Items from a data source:
● ● ● ● ●

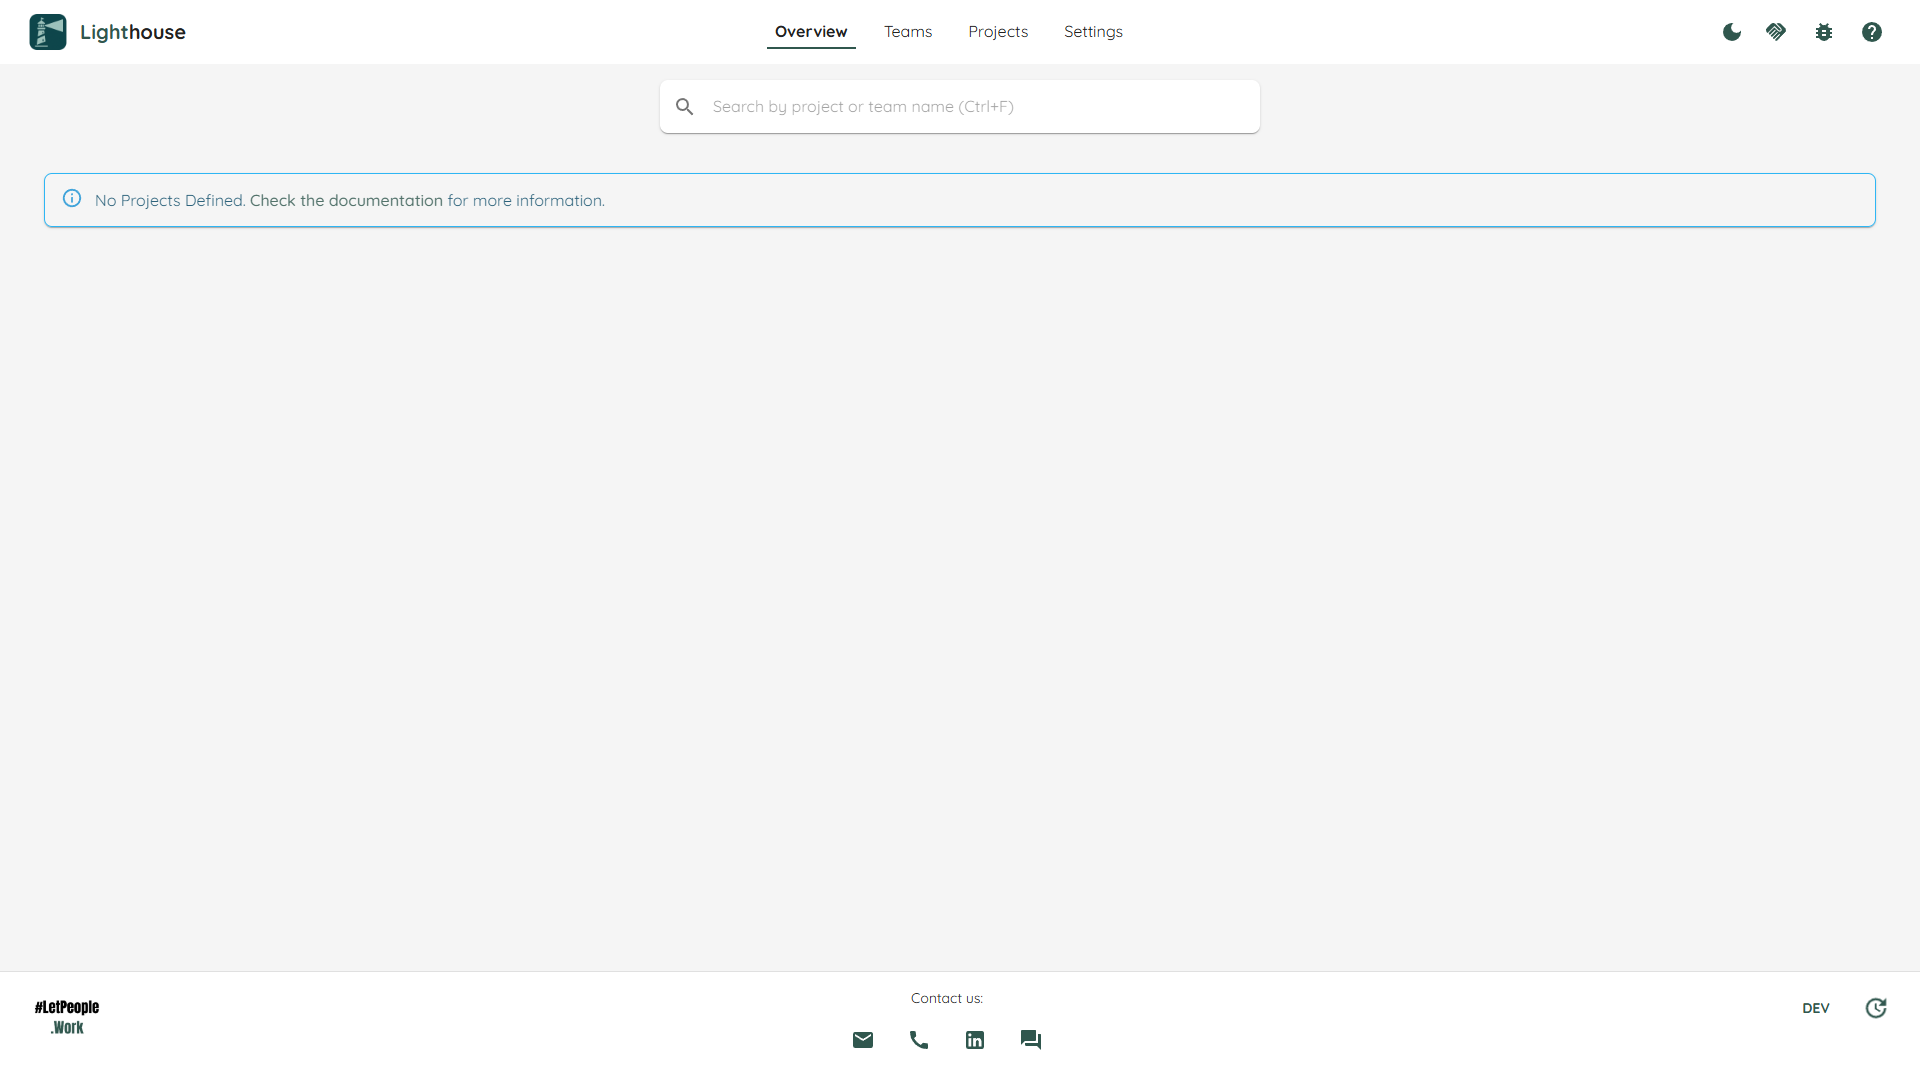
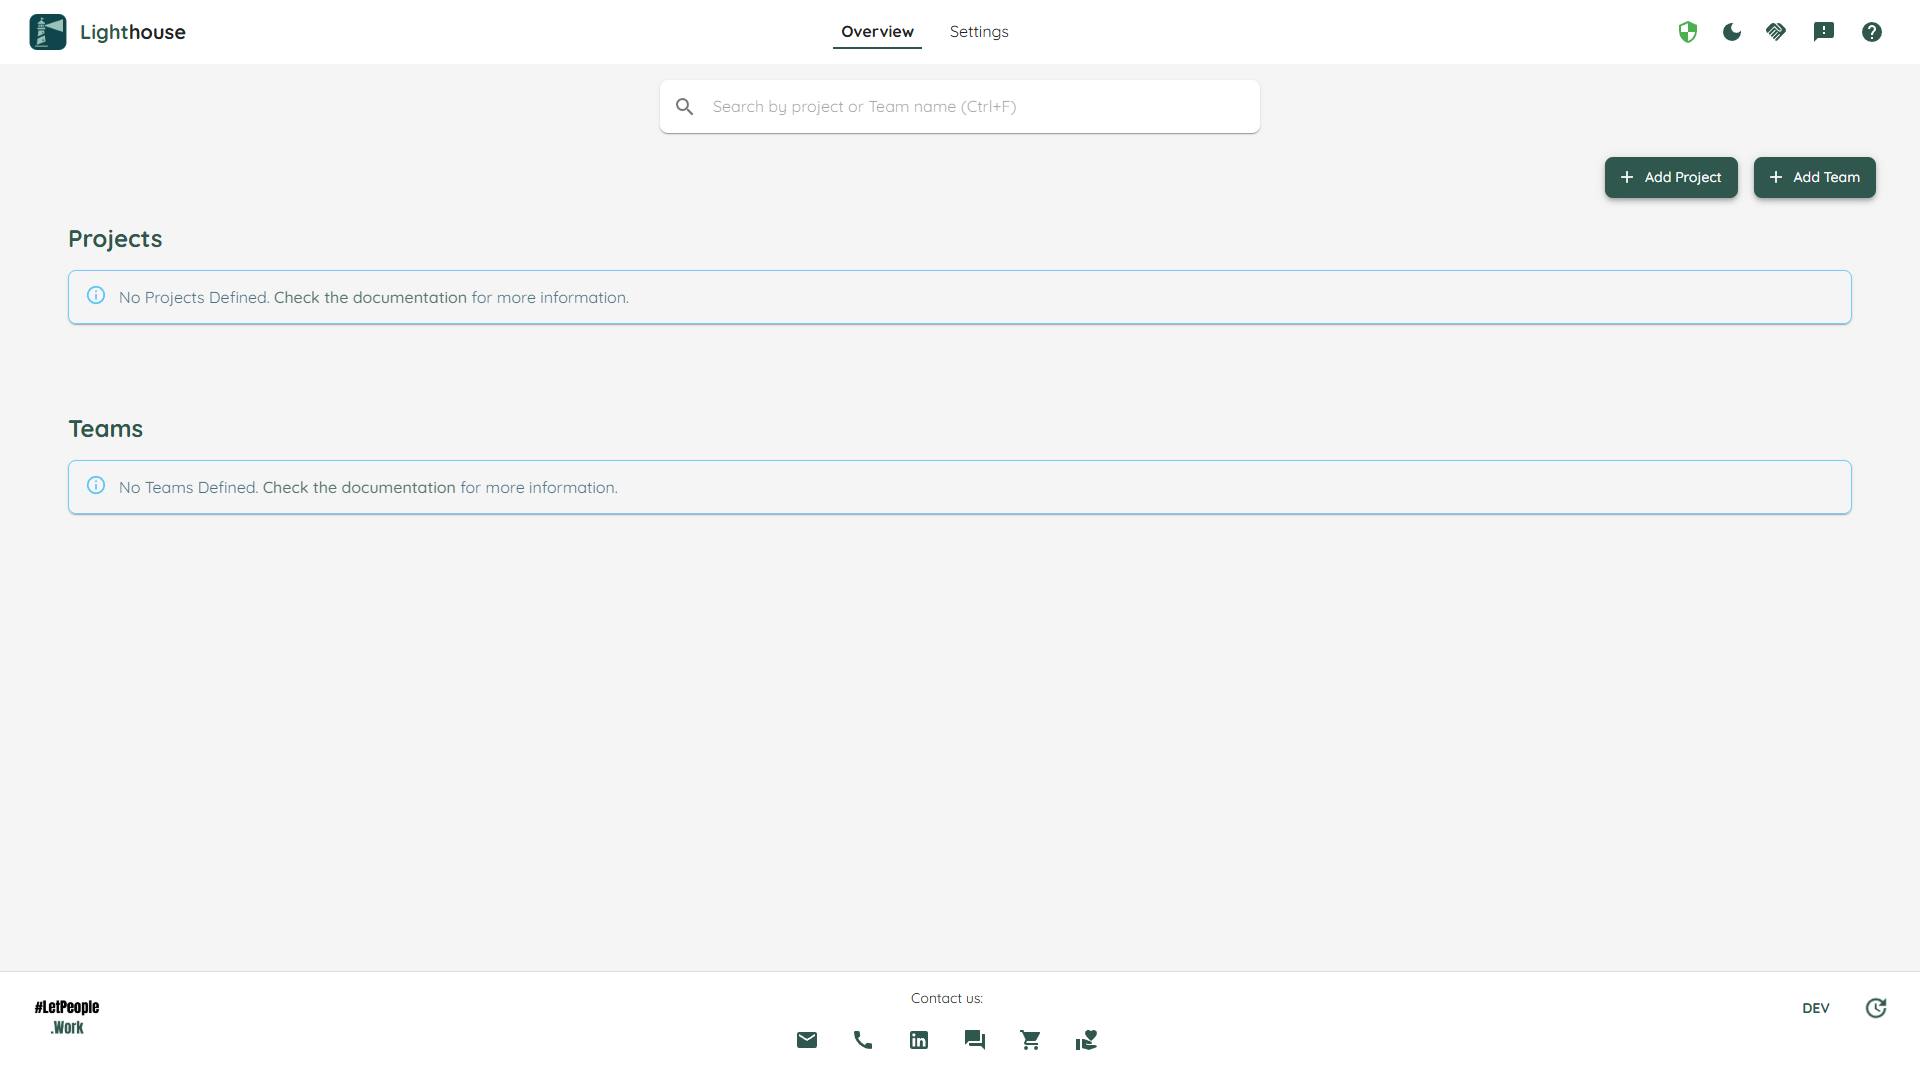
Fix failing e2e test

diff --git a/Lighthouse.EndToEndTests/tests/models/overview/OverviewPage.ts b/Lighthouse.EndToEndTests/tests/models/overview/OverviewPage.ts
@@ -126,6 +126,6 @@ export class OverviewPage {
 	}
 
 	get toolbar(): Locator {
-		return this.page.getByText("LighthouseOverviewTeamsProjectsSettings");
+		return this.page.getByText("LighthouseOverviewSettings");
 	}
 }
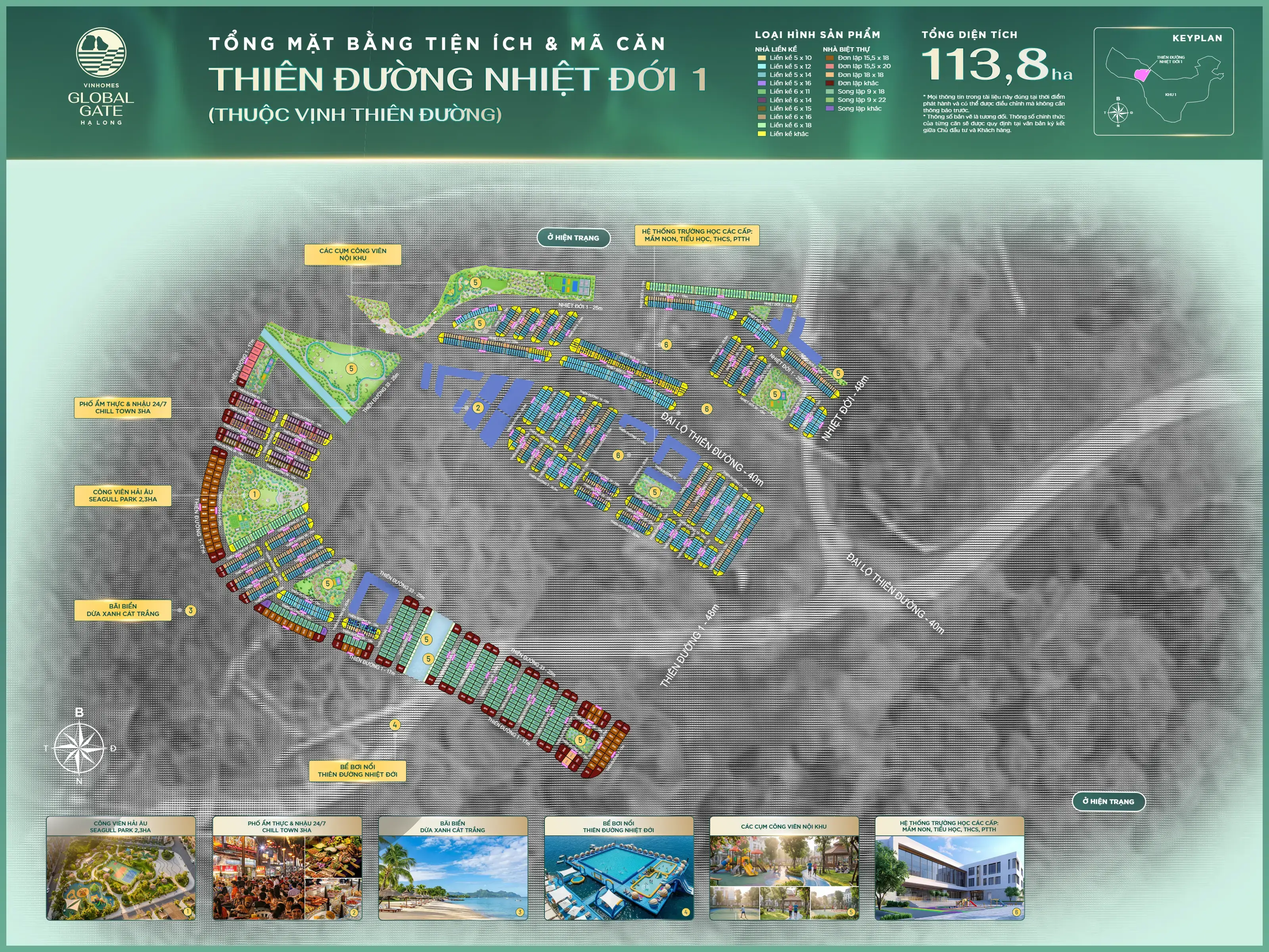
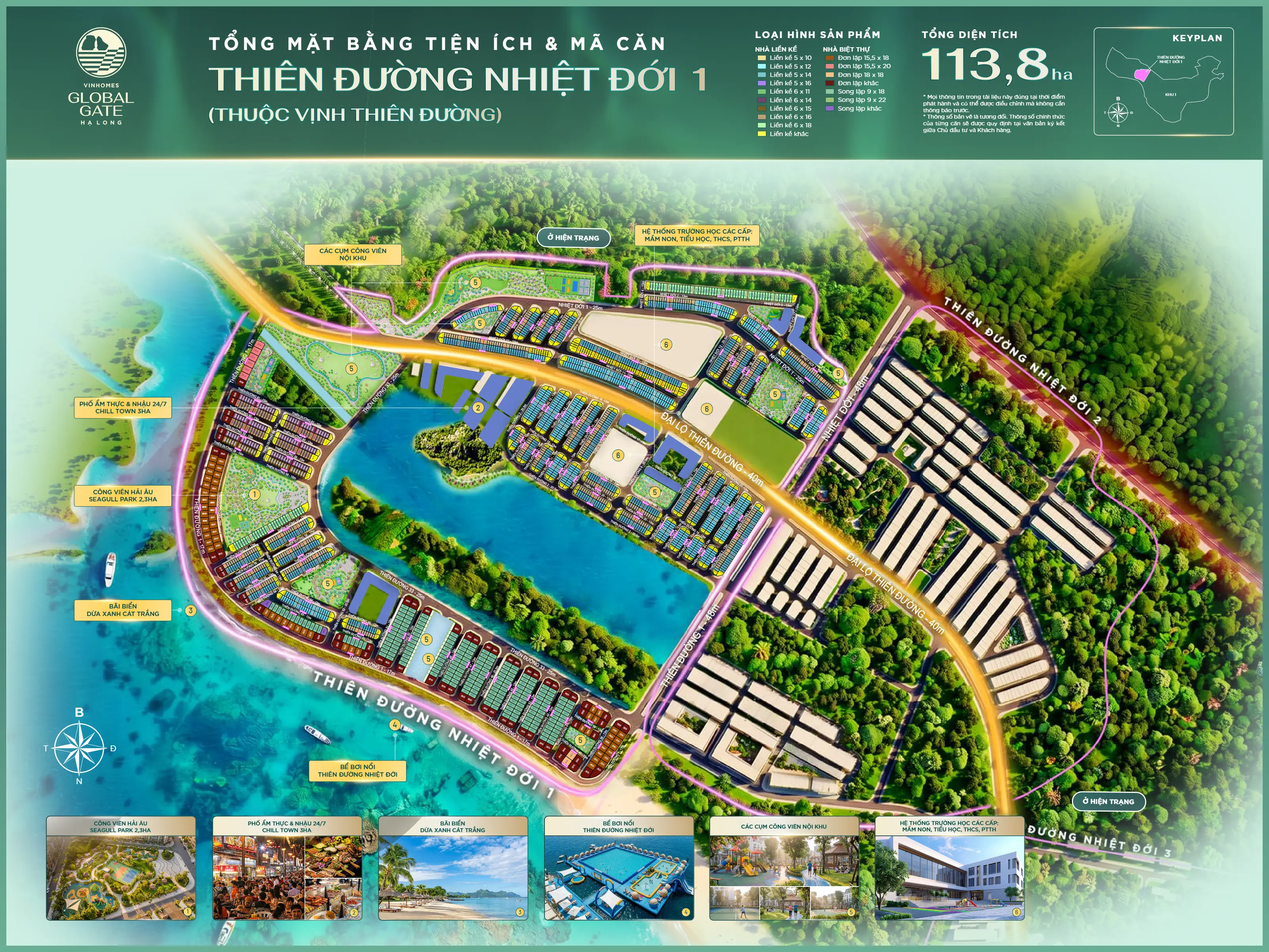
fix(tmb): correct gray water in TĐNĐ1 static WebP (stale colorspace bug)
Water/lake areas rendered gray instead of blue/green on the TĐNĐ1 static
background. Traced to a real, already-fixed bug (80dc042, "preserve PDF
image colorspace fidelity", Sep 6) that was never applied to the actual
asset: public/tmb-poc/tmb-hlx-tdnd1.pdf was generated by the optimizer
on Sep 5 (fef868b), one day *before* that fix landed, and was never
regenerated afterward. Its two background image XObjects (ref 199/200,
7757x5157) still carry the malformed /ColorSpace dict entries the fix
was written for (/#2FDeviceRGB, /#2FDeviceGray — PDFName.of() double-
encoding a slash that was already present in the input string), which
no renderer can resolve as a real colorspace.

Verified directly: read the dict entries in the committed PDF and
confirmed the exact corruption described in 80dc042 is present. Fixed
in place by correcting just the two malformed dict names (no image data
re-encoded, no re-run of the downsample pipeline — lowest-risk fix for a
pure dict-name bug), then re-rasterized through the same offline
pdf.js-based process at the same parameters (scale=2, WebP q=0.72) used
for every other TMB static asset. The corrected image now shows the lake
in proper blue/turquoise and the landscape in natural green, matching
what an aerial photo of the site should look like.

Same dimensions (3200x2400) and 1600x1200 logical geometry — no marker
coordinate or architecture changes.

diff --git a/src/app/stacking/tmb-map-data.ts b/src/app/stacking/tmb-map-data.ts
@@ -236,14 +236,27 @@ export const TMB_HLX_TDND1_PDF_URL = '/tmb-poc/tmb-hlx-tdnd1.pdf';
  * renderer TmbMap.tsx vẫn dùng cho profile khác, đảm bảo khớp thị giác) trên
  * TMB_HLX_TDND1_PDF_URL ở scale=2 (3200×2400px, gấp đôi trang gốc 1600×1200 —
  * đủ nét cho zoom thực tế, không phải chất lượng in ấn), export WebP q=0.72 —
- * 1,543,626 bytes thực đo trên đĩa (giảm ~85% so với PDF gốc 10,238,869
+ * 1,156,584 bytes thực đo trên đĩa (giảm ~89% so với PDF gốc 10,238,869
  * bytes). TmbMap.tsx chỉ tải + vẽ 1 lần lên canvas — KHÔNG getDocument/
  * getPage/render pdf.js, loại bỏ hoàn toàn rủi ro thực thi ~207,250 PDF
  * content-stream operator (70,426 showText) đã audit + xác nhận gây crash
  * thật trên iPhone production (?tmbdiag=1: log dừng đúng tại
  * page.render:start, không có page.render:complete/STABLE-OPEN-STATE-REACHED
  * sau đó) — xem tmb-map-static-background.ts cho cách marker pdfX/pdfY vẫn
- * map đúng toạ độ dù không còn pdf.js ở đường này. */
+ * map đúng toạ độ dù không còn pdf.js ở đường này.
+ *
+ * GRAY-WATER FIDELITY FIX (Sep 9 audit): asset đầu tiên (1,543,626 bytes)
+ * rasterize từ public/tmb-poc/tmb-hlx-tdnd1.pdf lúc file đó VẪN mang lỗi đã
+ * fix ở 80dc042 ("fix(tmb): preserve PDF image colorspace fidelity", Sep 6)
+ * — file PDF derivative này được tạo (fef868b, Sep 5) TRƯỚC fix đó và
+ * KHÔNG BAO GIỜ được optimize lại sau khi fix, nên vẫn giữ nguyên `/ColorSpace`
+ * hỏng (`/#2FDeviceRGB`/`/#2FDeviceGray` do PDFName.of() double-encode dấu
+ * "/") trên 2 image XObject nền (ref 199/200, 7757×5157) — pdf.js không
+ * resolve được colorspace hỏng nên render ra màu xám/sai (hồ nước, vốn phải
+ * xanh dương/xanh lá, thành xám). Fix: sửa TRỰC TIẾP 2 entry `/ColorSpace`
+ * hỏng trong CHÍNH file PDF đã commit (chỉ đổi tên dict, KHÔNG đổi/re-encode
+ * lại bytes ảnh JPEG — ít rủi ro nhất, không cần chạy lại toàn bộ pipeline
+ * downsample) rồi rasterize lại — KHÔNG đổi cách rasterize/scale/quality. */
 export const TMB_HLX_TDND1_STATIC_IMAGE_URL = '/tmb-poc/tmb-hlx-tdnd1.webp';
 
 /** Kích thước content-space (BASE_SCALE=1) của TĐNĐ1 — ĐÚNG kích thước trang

● ● ● ● ●

*Task details*. Find each line in the records that contains the string "asset", then say how many there are and nothing else.

*Expected answer*. 3